Extracted data entries:
++++++

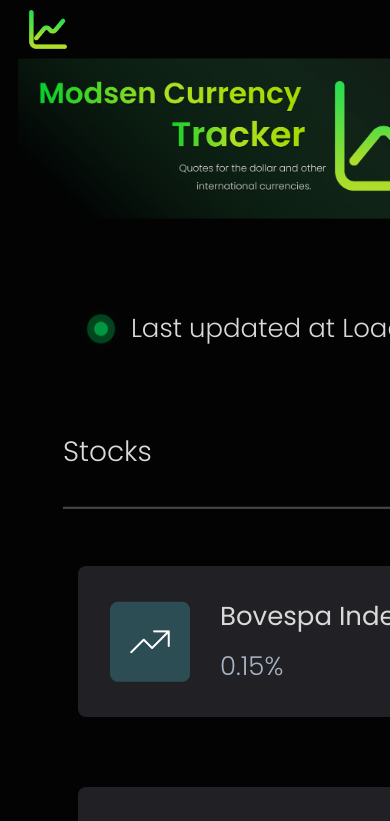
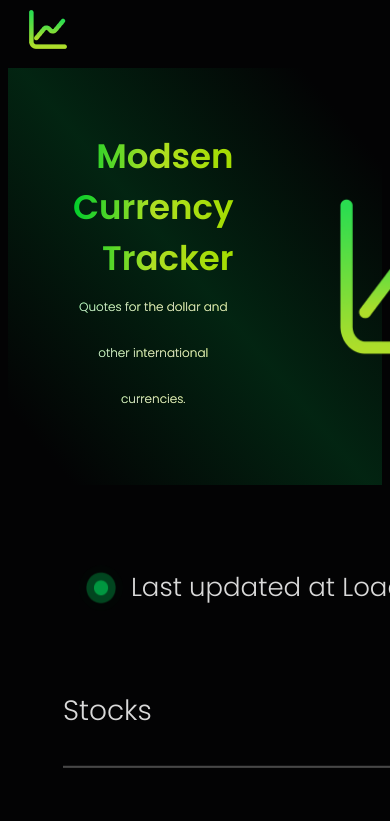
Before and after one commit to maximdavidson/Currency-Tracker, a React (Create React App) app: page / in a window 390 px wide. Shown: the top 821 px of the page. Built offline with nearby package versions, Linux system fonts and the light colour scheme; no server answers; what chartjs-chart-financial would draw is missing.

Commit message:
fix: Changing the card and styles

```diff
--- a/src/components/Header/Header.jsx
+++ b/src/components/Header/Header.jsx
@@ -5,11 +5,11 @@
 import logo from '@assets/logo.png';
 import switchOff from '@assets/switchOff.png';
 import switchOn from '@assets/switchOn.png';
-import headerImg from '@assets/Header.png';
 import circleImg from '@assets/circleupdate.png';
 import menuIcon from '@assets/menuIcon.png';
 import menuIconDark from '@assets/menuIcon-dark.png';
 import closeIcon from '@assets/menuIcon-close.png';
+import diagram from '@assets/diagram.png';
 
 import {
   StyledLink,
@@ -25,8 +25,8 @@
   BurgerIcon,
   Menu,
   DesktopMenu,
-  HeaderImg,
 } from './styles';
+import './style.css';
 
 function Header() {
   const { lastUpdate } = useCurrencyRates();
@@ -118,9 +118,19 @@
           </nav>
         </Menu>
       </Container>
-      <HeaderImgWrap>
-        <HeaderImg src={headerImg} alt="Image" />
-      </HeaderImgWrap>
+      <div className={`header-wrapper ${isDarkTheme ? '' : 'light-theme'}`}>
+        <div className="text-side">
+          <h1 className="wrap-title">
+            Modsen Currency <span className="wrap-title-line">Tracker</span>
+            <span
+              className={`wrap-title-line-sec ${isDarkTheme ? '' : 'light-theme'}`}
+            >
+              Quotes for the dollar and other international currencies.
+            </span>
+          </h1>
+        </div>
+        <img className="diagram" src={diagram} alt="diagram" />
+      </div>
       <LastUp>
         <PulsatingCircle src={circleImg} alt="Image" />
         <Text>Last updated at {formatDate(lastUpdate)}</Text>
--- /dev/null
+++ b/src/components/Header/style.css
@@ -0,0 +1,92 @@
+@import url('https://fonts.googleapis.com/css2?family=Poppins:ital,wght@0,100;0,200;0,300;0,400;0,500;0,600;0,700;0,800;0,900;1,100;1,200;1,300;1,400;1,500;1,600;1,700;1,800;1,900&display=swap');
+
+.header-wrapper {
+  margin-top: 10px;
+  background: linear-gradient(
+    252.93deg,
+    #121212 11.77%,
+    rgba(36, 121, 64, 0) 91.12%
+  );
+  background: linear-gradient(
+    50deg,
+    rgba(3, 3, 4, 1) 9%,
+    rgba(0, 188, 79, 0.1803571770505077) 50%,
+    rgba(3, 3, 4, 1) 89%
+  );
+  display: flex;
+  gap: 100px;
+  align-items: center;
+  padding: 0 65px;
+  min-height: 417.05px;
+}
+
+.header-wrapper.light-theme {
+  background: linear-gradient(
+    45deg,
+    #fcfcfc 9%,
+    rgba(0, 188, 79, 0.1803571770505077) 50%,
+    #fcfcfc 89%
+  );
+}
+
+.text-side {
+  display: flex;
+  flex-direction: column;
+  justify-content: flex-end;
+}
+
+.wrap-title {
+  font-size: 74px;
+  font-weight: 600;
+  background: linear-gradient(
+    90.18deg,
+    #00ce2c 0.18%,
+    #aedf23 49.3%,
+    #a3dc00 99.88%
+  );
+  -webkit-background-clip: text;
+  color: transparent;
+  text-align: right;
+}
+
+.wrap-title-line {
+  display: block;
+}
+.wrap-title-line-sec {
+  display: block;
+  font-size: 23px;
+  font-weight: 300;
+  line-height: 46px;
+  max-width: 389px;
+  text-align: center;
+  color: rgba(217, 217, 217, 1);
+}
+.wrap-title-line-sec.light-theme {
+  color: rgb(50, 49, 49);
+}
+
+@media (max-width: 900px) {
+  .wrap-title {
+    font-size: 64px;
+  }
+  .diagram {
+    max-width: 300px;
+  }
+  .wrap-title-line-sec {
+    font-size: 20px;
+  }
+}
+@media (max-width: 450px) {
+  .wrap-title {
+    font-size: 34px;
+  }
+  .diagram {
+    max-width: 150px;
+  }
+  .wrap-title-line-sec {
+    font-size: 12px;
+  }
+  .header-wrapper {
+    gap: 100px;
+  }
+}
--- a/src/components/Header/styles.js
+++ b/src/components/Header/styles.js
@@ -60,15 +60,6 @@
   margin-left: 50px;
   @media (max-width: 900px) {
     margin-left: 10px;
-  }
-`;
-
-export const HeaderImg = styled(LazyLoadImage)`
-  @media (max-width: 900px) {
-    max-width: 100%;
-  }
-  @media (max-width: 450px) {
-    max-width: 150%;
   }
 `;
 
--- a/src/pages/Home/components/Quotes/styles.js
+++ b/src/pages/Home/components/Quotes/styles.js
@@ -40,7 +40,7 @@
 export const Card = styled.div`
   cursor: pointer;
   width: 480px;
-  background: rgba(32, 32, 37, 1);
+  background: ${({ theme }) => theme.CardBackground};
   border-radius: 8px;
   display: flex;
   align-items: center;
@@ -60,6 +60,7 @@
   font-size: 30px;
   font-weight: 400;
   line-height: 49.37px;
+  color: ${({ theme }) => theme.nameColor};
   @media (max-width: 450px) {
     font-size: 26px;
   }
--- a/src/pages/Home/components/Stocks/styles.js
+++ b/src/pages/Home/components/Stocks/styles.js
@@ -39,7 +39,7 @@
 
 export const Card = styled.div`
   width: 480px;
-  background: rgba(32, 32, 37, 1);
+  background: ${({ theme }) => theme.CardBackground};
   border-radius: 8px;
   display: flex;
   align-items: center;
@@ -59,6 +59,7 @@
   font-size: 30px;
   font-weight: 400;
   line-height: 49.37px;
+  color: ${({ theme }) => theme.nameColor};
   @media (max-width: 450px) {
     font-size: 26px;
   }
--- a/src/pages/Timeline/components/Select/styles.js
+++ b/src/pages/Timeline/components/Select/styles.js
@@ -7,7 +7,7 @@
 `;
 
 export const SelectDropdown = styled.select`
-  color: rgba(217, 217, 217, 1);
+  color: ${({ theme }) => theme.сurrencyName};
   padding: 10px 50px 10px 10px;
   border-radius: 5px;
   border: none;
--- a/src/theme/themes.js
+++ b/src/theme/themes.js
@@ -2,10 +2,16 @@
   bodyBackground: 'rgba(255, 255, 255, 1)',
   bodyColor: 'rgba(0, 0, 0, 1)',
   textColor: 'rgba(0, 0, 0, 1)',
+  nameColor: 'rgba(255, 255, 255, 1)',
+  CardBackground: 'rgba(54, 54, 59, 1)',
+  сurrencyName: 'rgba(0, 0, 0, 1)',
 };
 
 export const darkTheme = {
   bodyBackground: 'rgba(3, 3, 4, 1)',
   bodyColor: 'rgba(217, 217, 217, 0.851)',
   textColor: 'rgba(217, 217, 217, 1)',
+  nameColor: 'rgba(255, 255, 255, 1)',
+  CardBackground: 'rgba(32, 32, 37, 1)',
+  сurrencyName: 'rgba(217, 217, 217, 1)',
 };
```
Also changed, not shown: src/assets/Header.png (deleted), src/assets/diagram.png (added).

++++++

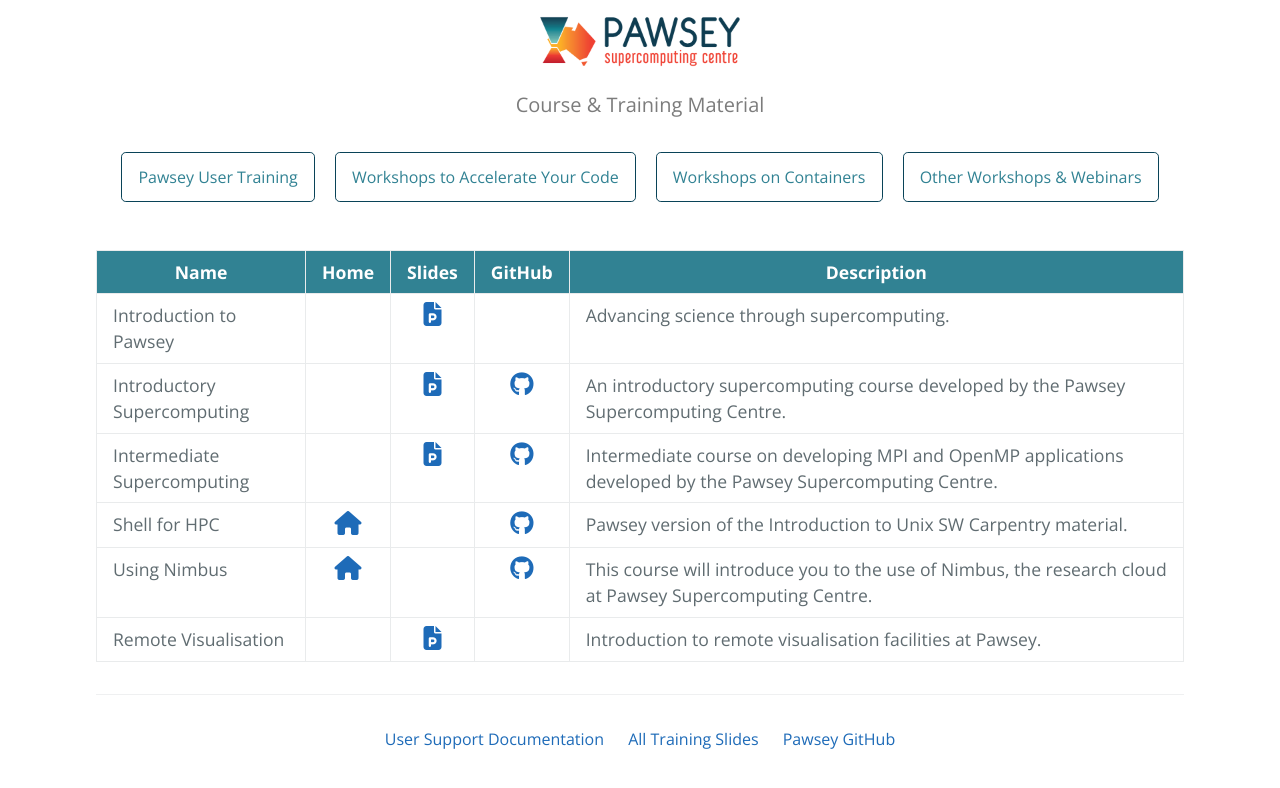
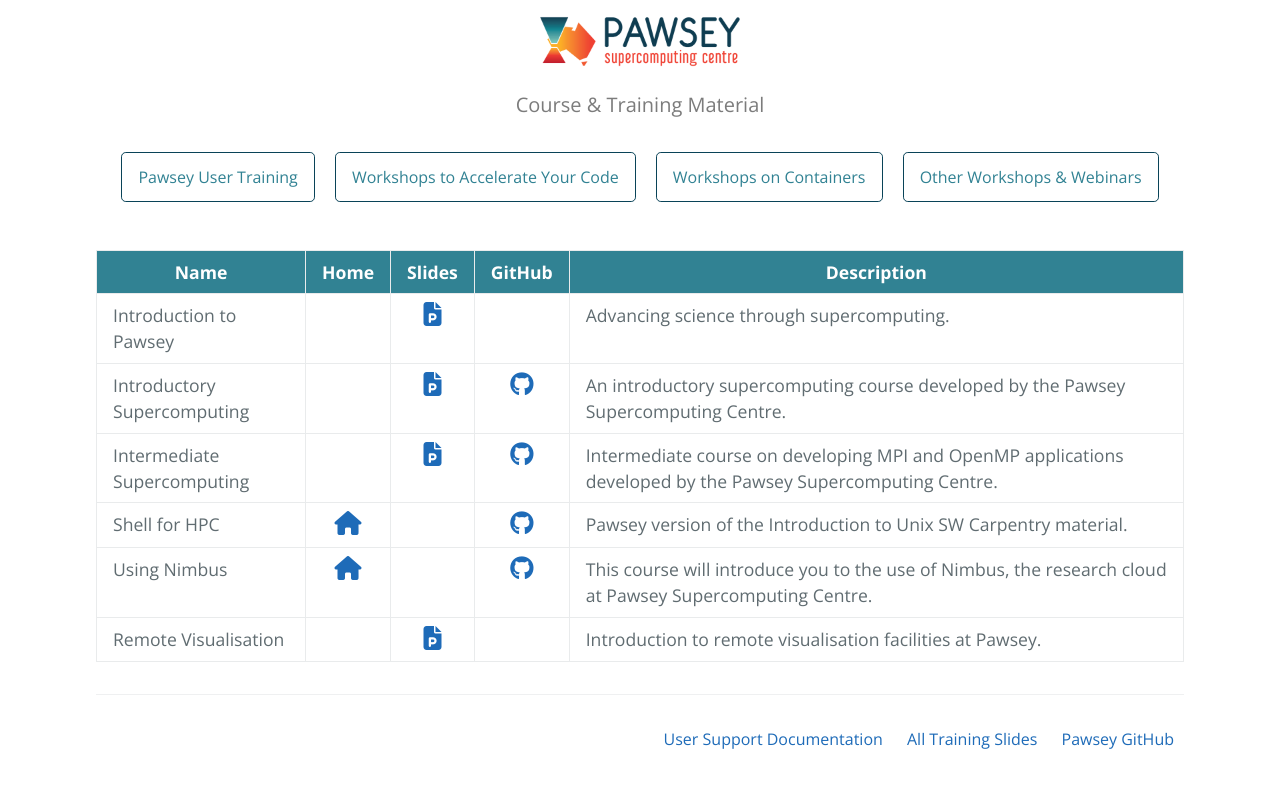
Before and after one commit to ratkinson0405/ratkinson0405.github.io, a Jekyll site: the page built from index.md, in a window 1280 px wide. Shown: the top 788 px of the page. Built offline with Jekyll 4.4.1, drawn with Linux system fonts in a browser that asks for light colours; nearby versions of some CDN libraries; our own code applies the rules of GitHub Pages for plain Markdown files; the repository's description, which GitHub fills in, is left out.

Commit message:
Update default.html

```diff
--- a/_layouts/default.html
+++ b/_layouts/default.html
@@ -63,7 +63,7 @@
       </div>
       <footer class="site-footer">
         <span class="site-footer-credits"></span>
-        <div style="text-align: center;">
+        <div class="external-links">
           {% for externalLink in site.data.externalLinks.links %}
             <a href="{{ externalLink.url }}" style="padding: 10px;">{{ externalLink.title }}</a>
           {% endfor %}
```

++++++

### WORK INSTRUCTIONS
In the entries above, how many lines include the word "menuIcon"? Give only that number.

### TASK ANSWER
3